With Andrus looking likely to stay put, Rangers brass is seeking bigger contributions from the 31-year-old moving forward. The club may even push Andrus to improve by making him compete for playing time, which GM Jon Daniels and manager Chris Woodward suggested to Evan Grant of the Dallas Morning News could happen.
“I think [competition] would be healthy,” Daniels said. “Elvis has got to perform at a higher level. He’s capable of more and we need more.”
Woodward echoed Daniels, noting, “He knows he has to be better,” and adding that no player “is immune from [reduced roles] if they are not producing.”
Andrus did produce during the first half of the season, but like his once-contending team, he has fallen off dramatically as 2019 has progressed. After slashing .303/.339/.453 before the All-Star break, Andrus’ line has dipped to .230/.271/.293 since mid-July. At the same time, his batting average on balls in play has plummeted from .338 to .261, while his isolated power mark has sunk from .150 to a punchless .063. He’s now on the verge of logging his second consecutive well-below-average offensive campaign (though last year’s was limited by injury), having hit .272/.310/.385 (74 wRC+) with 10 home runs and 28 steals on 36 attempts over 609 plate appearances. Meantime, per Defensive Runs Saved (minus-6) and Ultimate Zone Rating (plus-1.1), Andrus has been a mixed bag in the field.

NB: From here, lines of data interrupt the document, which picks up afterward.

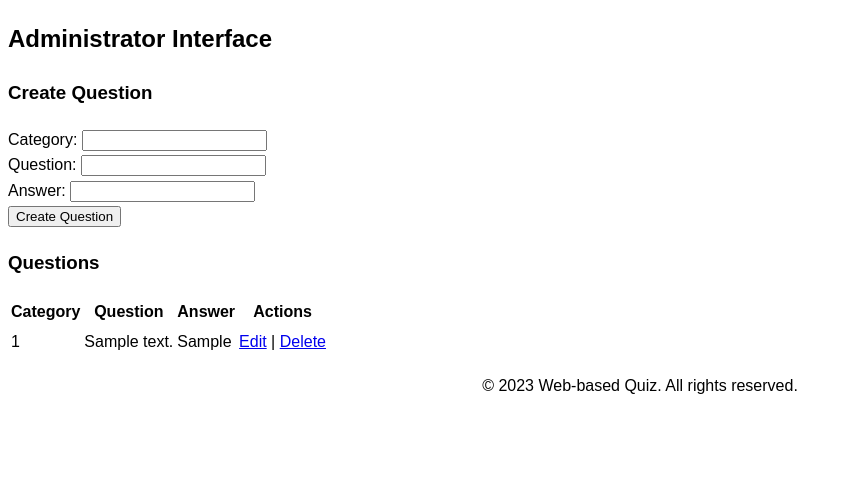
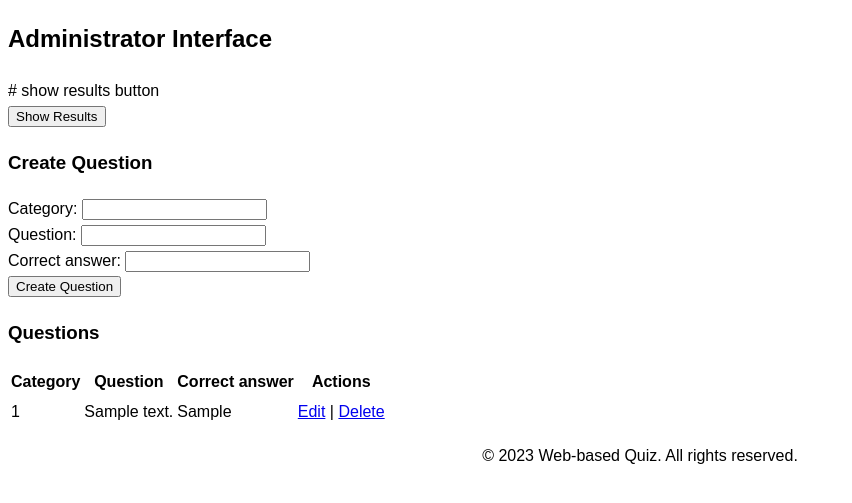
Before and after one commit to AlmazErmilov/WebQuiz-Web-based-system-for-organising-a-quiz-, a Flask app: page /admin in a window 1280 px wide. Shown: the part 192-695 px from the top of the page, without its empty margins (0-852 px from the left). Run offline with Flask 3, Linux system fonts and the light colour scheme; tables that the repository leaves empty or names only in its code hold one stand-in row (values such as "Sample post"); data that the repository does not hold is empty.

Commit message:
added quiz_results page

```diff
--- a/app.py
+++ b/app.py
@@ -29,7 +29,6 @@ def index():
             return redirect(url_for('user'))
     return render_template('index.html')
 
-
 @app.route('/admin')
 def admin():
     admin_name = request.args.get('admin_name', default=None)
@@ -38,7 +37,6 @@ def admin():
     cursor = connection.cursor()
     cursor.execute("SELECT * FROM questions")
 
-    # questions = cursor.fetchall()
     questions_raw = cursor.fetchall()
     questions = [dict(id=row[0], quiz_id=row[1], question_text=row[2], answer=row[3], category=row[4]) for row in questions_raw]
 
@@ -138,7 +136,6 @@ def start_quiz():
 
 # Function to display a quiz
 @app.route('/quiz/<int:quiz_id>', methods=['GET'])
-# @app.route('/quiz/<string:quiz_category_selected>', methods=['GET'])
 def display_quiz(quiz_id):
     connection = get_db_connection()
     cursor = connection.cursor()
@@ -151,17 +148,27 @@ def display_quiz(quiz_id):
     # return render_template('quiz.html', questions=questions, quiz_id=quiz_id_selected, quiz_category=quiz_category)
 
 # Function to display quiz results
-@app.route('/quiz_results/<int:quiz_id>', methods=['GET'])
-def quiz_results(quiz_id):
+@app.route('/quiz_results', methods=['GET'])
+@app.route('/quiz_results/<int:quiz_id>', methods=['POST'])
+def quiz_results(quiz_id=None):
+    connection = get_db_connection()
+    cursor = connection.cursor()
+    cursor.execute("SELECT * FROM quizzes")
+    quizzes = cursor.fetchall()
+    cursor.close()
+    connection.close()
+
     connection = get_db_connection()
     cursor = connection.cursor()
     cursor.execute("SELECT q.question_text, ua.answer, q.answer as correct_answer \
-                   FROM questions q JOIN user_answers ua ON q.id = ua.question_id WHERE ua.quiz_id = %s",
+                   FROM questions q JOIN user_answers ua \
+                   ON q.id = ua.question_id WHERE ua.quiz_id = %s",
                    (quiz_id,))
     results = cursor.fetchall()
     cursor.close()
     connection.close()
-    return render_template('quiz_results.html', results=results)
+
+    return render_template('quiz_results.html', results=results, quizzes=quizzes)
 
 # Function to submit a quiz
 @app.route('/submit_quiz', methods=['POST'])
--- a/templates/admin.html
+++ b/templates/admin.html
@@ -2,6 +2,10 @@
 
 {% block content %}
     <h2>Administrator Interface</h2>
+    # show results button
+    <form method="GET" action="{{ url_for('quiz_results') }}">
+        <input type="submit" value="Show Results">
+
     <h3>Create Question</h3>
     <form method="POST" action="{{ url_for('create_question') }}">
         <label for="category">Category:</label>
@@ -10,7 +14,7 @@
         <label for="question_text">Question:</label>
         <input type="text" id="question_text" name="question_text">
         <br>
-        <label for="answer">Answer:</label>
+        <label for="answer">Correct answer:</label>
         <input type="text" id="answer" name="answer">
         <br>
         <input type="submit" value="Create Question">
@@ -21,7 +25,7 @@
         <tr>
             <th>Category</th>
             <th>Question</th>
-            <th>Answer</th>
+            <th>Correct answer</th>
             <th>Actions</th>
         </tr>
         {% for question in questions %}
```
Also changed, not shown: templates/quiz_results.html (+14 -0 lines).
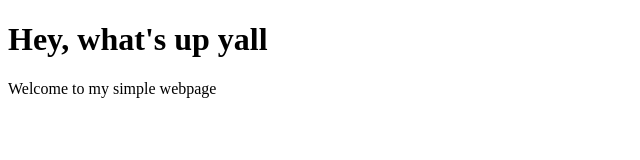
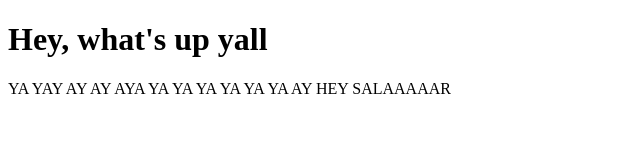
Before and after one commit to sivas1998/webapp, a plain HTML site: page index.html in a window 1280 px wide. Shown: the whole page, without its empty margins (0-640 px from the left). Drawn offline with Linux system fonts and the light colour scheme.

Commit message:
Update index.html

```diff
--- a/index.html
+++ b/index.html
@@ -7,6 +7,6 @@
 </head>
 <body>
     <h1>Hey, what's up yall</h1>
-    <p> Welcome to my simple webpage </p>
+    <p>YA YAY AY AY AYA YA YA YA YA YA YA AY HEY SALAAAAAR</p>
 </body>
 </html>
```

If Andrus’ season ended now, he’d set a new career low with 1.1 fWAR. Ergo, even though Andrus is due $15MM next year, it’s understandable that the Rangers don’t want to hand him a No. 1 job then. The same applies to his double-play partner, Odor, another well-compensated Ranger who has frustrated the team’s higher-ups.
Utilityman Danny Santana could push Andrus and-or Odor for playing time next year (Grant specifically mentions him as potential competition for Andrus), though it’s difficult to forecast without first seeing how the Rangers’ offseason shakes out. The club’s infield figures to be one of its primary focuses over the winter, as Texas has received less-than-stellar overall production from all of those spots. Santana and late-season call-up Nick Solak are the only players in the bunch who have produced to acceptable levels at the plate.